- A significant amount of last season’s weather damaged hay is on the market at a reduced price. With the potential for more lower grade hay again this season, growers ideally would have preferred to have traded last year’s weather damaged carryover.
- Good spring conditions will see many farmers producing and conserving as much silage as they can themselves, particularly along the NSW Coast and Victoria.
- A mild October and rain have meant many farmers have not had to irrigate grass yet. Stock continue to graze and be supported by paddock feed at this point. Farmers able to utilise water for summer months.
- Wet conditions in the West and Tasmania continue to impact the new hay season.
- The hay season is well underway in most regions now with many growers having to make the decision to cut cereal crops before advancing too far. Ongoing rain events through New South Wales, Victoria, and Western Australia this growing season means many heavy crops will also be laying on damp ground and will require significant drying time.
- Boarder closures and permit requirements continue to be a concern for contractors as they work to understand the changing rules and regulations that they and staff must comply with when moving between regions and states.
- Silage season continues to me made in some parts of Queensland, News South Wales and Southern Victoria. Again, many farmers that would not traditionally make silage have found they have needed to avoid more weather damaged hay this season.
- In the north demand in the Atherton Tablelands remains steady with a small amount moving locally. Following the ongoing rainfall in Northern QLD many parts including the Tablelands continue to have an influx of fresh grass. The Darling Downs region reporting one of the best seasons following good rainfall for the first half of the year. Oaten crops have started to be cut in the area for hay.
- New South Wales reporting good crops following timely rainfall. South Australia impacted by dryer conditions, further in the Southeast crops are on track to yield well. Northern Victoria will start cutting within the fortnight. Several key factors still needed to take place and a relatively dry spring to improve on last year’s season.
- Western Australia has recorded one of its best season breaks. Rain has been timely for the west this season. High yields expected through the region as the season continues to progress well. Prices remain strong for all fodder types in WA.

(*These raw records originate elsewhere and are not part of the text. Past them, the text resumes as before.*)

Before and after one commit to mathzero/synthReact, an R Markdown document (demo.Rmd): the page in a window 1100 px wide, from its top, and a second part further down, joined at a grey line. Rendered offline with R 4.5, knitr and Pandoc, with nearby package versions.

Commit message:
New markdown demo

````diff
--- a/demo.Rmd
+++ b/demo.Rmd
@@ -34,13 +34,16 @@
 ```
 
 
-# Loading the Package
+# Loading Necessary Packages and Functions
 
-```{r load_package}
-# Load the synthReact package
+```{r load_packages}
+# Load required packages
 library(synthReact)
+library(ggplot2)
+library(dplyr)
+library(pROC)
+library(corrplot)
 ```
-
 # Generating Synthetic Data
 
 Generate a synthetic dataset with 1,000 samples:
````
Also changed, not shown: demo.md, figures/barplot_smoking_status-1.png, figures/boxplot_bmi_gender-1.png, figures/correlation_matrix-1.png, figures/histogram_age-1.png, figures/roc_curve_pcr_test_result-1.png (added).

- Buyers are encouraged to feed test and view fodder before purchasing to be sure of the quality of the feed.